We have analyzed the possibilities of wave front shaping with miniature patterned electron mirrors through the WKB approximation. Based on this, we propose a microscopy scheme that uses two miniature electron mirrors on an auxiliary optical axis that is in parallel with the microscope axis. A design for this microscopy scheme is presented for which the two axes can be spatially separated by as little as 1 mm. We first provide a mathematical relationship between the electric potential and the accumulated phase modulation of the reflected electron wave front using the WKB approximation. Next, we derive the electric field in front of the mirror, as a function of a topographic or pixel wise excited mirror pattern. With this, we can relate the effect of a mirror pattern onto the near-field phase, or far field intensity distribution and use this to provide a first optical insight into the functioning of the patterned mirror. The equations can only be applied numerically, for which we provide a description of the relevant numerical methods. Finally, these methods are applied to find mirror patterns for controlled beam diffraction efficiency, beam mode conversion, and an arbitrary phase and amplitude distribution. The successful realization of the proposed methods would enable arbitrary shaping of the wave front without electron–matter interaction, and hence we coin the term virtual phase plate for this design. The design may also enable the experimental realization of a Mach–Zehnder interferometer for electrons, as well as interaction-free measurements of radiation sensitive specimen.

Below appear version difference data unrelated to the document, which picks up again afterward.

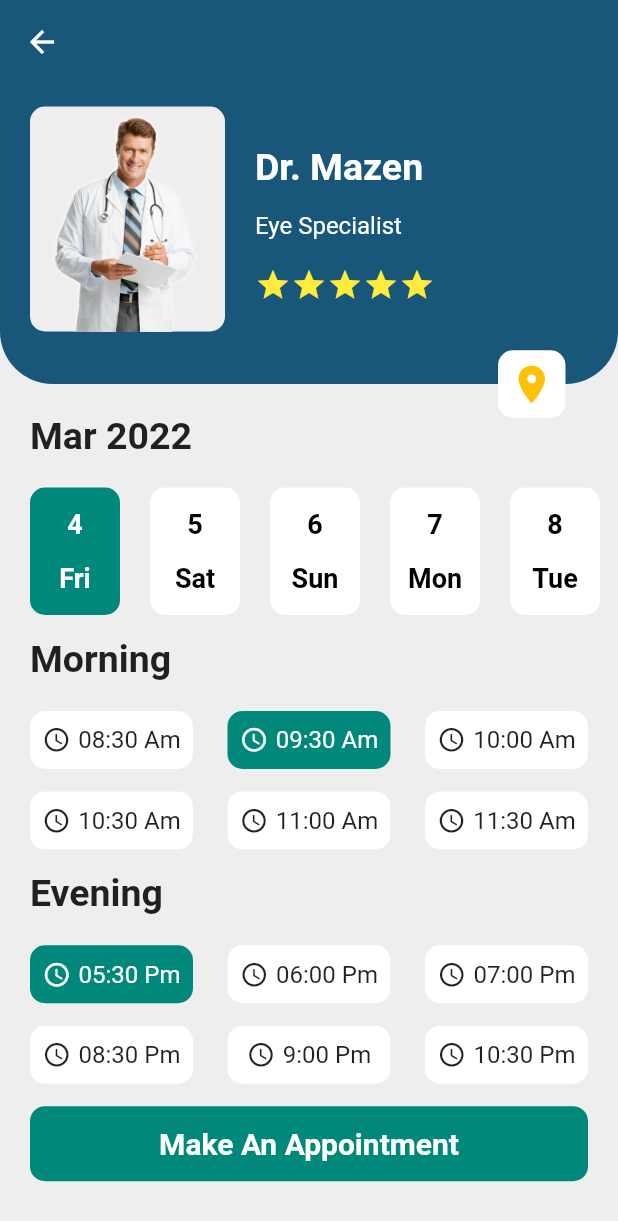
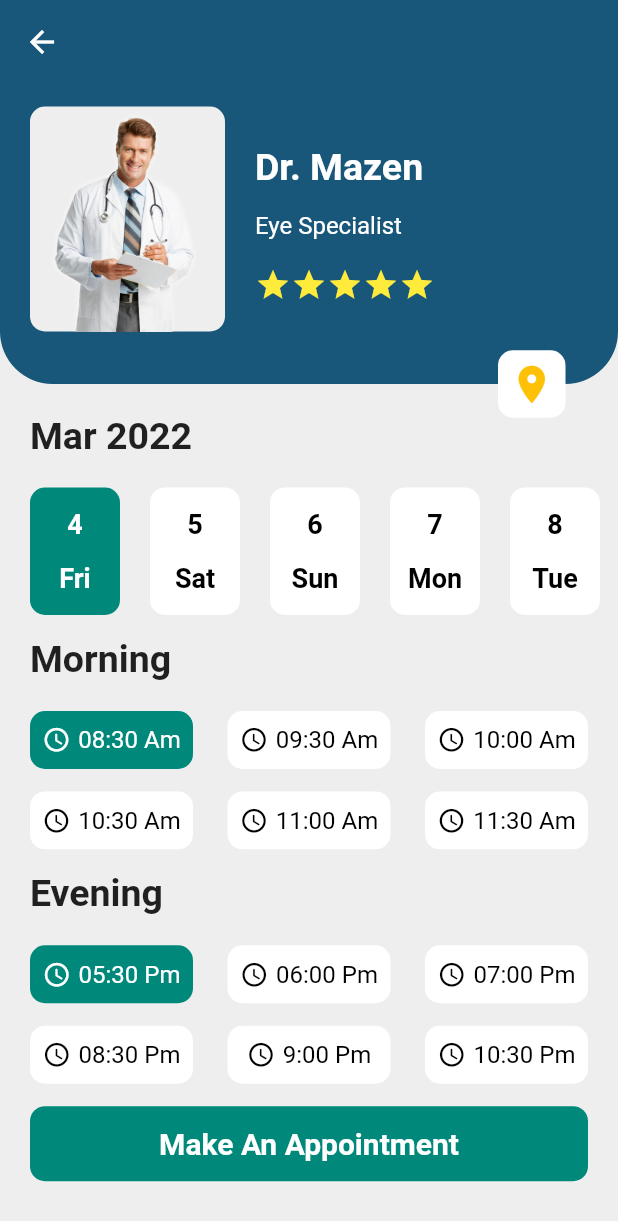
Before and after one commit to Tolbaax/dr_Appointment, a Flutter app: the screen it shows after launch, after a tap on "Dr. Mazen", on a phone screen of 412 x 824 dp. Shown: the top 1221 px of the screen. Run offline on Flutter 3.47's test engine with Material 2 defaults, Android fonts, the phone set to English and light mode, and no system bars.

Commit message:
Dr Appointment App UI

```diff
--- a/lib/Model/DrTimeModel.dart
+++ b/lib/Model/DrTimeModel.dart
@@ -1,30 +1,25 @@
-
-import 'package:flutter/material.dart';
 
 class DrTimeModel{
   String? time;
-  Color? color;
-  Color? textColor;
-  Color? iconColor;
-  DrTimeModel({this.time,this.color,this.textColor,this.iconColor});
+  DrTimeModel({this.time});
 }
 
 List<DrTimeModel> morningTime = [
-  DrTimeModel(time: '08:30 Am',color: Colors.white),
-  DrTimeModel(time: '09:30 Am',color: Colors.teal.shade600,textColor: Colors.white,iconColor: Colors.white),
-  DrTimeModel(time: '10:00 Am',color: Colors.white),
-  DrTimeModel(time: '10:30 Am',color: Colors.white),
-  DrTimeModel(time: '11:00 Am',color: Colors.white),
-  DrTimeModel(time: '11:30 Am',color: Colors.white),
+  DrTimeModel(time: '08:30 Am',),
+  DrTimeModel(time: '09:30 Am',),
+  DrTimeModel(time: '10:00 Am',),
+  DrTimeModel(time: '10:30 Am',),
+  DrTimeModel(time: '11:00 Am',),
+  DrTimeModel(time: '11:30 Am',),
 
 ];
 
 List<DrTimeModel> eveningTime = [
-  DrTimeModel(time: '05:30 Pm',color: Colors.teal.shade600,textColor: Colors.white,iconColor: Colors.white),
-  DrTimeModel(time: '06:00 Pm',color: Colors.white),
-  DrTimeModel(time: '07:00 Pm',color: Colors.white),
-  DrTimeModel(time: '08:30 Pm',color: Colors.white),
-  DrTimeModel(time: '9:00 Pm',color: Colors.white),
-  DrTimeModel(time: '10:30 Pm',color: Colors.white),
+  DrTimeModel(time: '05:30 Pm',),
+  DrTimeModel(time: '06:00 Pm',),
+  DrTimeModel(time: '07:00 Pm',),
+  DrTimeModel(time: '08:30 Pm',),
+  DrTimeModel(time: '9:00 Pm',),
+  DrTimeModel(time: '10:30 Pm',)
 
 ];
--- a/lib/View/Screens/AppScreen.dart
+++ b/lib/View/Screens/AppScreen.dart
@@ -11,7 +11,6 @@ import '../../Model/DataTimeModel.dart';
 class AppScreen extends StatefulWidget {
   const AppScreen({Key? key,this.rate}) : super(key: key);
   final TopRateModel? rate;
-
   @override
   _AppScreenState createState() => _AppScreenState();
 }
@@ -26,8 +25,6 @@ class _AppScreenState extends State<AppScreen> {
 
   int lastDayOfMonth = DateTime(DateTime.now().year,DateTime.now().month + 1,0).day;
 
-  var currentIndex = 0;
-
   List<DataTimeModel> dataTime = [];
 
   void initializeDate() {
@@ -40,7 +37,8 @@ class _AppScreenState extends State<AppScreen> {
   }
 
   int secCurrentDay = 0;
-
+  int secMorningTime = 0;
+  int secEveningTime = 0;
   @override
 
   void initState(){
@@ -55,7 +53,8 @@ class _AppScreenState extends State<AppScreen> {
         backgroundColor:const Color.fromARGB(255, 24, 87, 121),
         elevation: 0.0,
       ),
-      body: Column(
+      body: SingleChildScrollView(
+        child: Column(
           children: [
             Stack(
               alignment: Alignment.topRight,
@@ -187,7 +186,13 @@ class _AppScreenState extends State<AppScreen> {
                   shrinkWrap: true,
                   physics: const NeverScrollableScrollPhysics(),
                   itemBuilder: (context,index){
-              return DrTimeWidget(drTime: morningTime[index],);
+                return GestureDetector(
+                    onTap: (){
+                      setState(() {
+                        secMorningTime = index;
+                      });
+                    },
+                    child: DrTimeWidget(drTime: morningTime[index],secTime: secMorningTime == index,));
                   }),
             ),
             Row(
@@ -210,7 +215,13 @@ class _AppScreenState extends State<AppScreen> {
                   shrinkWrap: true,
                   physics: const NeverScrollableScrollPhysics(),
                   itemBuilder: (context,index){
-                  return DrTimeWidget(drTime: eveningTime[index],);
+                    return GestureDetector(
+                        onTap: (){
+                          setState(() {
+                            secEveningTime = index;
+                          });
+                        },
+                        child: DrTimeWidget(drTime: eveningTime[index], secTime: secEveningTime == index,));
                   }),
             ),
             Container(
@@ -225,6 +236,7 @@ class _AppScreenState extends State<AppScreen> {
             ),
           ],
         ),
+      ),
     );
   }
 }
--- a/lib/View/Widgets/DrTimeWidget.dart
+++ b/lib/View/Widgets/DrTimeWidget.dart
@@ -1,31 +1,27 @@
 
 import 'package:de_appointment/Model/DrTimeModel.dart';
 import 'package:flutter/material.dart';
+class DrTimeWidget extends StatelessWidget {
+  const DrTimeWidget({Key? key,this.drTime, required this.secTime}) : super(key: key);
+  final DrTimeModel? drTime;
+  final bool secTime;
 
-class DrTimeWidget extends StatefulWidget {
-  const DrTimeWidget({Key? key,this.drTime}) : super(key: key);
-  final DrTimeModel? drTime;
-  @override
-  _DrTimeWidgetState createState() => _DrTimeWidgetState();
-}
-
-class _DrTimeWidgetState extends State<DrTimeWidget> {
   @override
   Widget build(BuildContext context) {
-    return Container(
+    return  Container(
     margin:const EdgeInsets.only(left: 20, top: 15),
     decoration: BoxDecoration(
     borderRadius: BorderRadius.circular(10),
-        color: widget.drTime!.color,
+      color: secTime?Colors.teal.shade600:Colors.white,
     ),
     child: Row(
     mainAxisAlignment: MainAxisAlignment.center,
-        children:  [
+    children: [
       Padding(
         padding:const EdgeInsets.only(right: 5),
-            child: Icon(Icons.access_time_rounded,color: widget.drTime!.iconColor,size: 19,),
+    child: Icon(Icons.access_time_rounded,size: 19,color: secTime?Colors.white:Colors.black,),
     ),
-          Text(widget.drTime!.time!,style: TextStyle(color: widget.drTime!.textColor,fontSize: 16),)
+    Text(drTime!.time!,style: TextStyle(fontSize: 16,color: secTime?Colors.white:Colors.black),)
 ],
 ),
 );
--- a/lib/View/Widgets/TopRateWidget.dart
+++ b/lib/View/Widgets/TopRateWidget.dart
@@ -1,10 +1,9 @@
-
 import 'package:de_appointment/Model/TopRateModel.dart';
 import 'package:flutter/material.dart';
 
 class RateWidget extends StatefulWidget {
+  const RateWidget({Key? key, this.topRate}) : super(key: key);
   final TopRateModel? topRate;
-  const RateWidget({this.topRate});
   @override
   _RateWidgetState createState() => _RateWidgetState();
 }
@@ -65,7 +64,7 @@ class _RateWidgetState extends State<RateWidget> {
                             const Icon(
                               Icons.star_purple500_outlined,
                               size: 20,
-                              color: Colors.yellow,
+                              color: Colors.amber,
                             ),
                             Text(widget.topRate!.rate!.toString(),style:const TextStyle(fontSize: 12),),
                             const Padding(
@@ -73,7 +72,7 @@ class _RateWidgetState extends State<RateWidget> {
                               child:  Icon(
                                 Icons.location_on,
                                 size: 20,
-                                color: Colors.yellow,
+                                color: Colors.amber,
                               ),
                             ),
                             Text(widget.topRate!.distance!,style:const TextStyle(fontSize: 12),),
```
Lines whose indentation alone changed are shown as unchanged.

- Beam shaping
- Electron mirrors
- Electron wave front modulation
- WKB approximation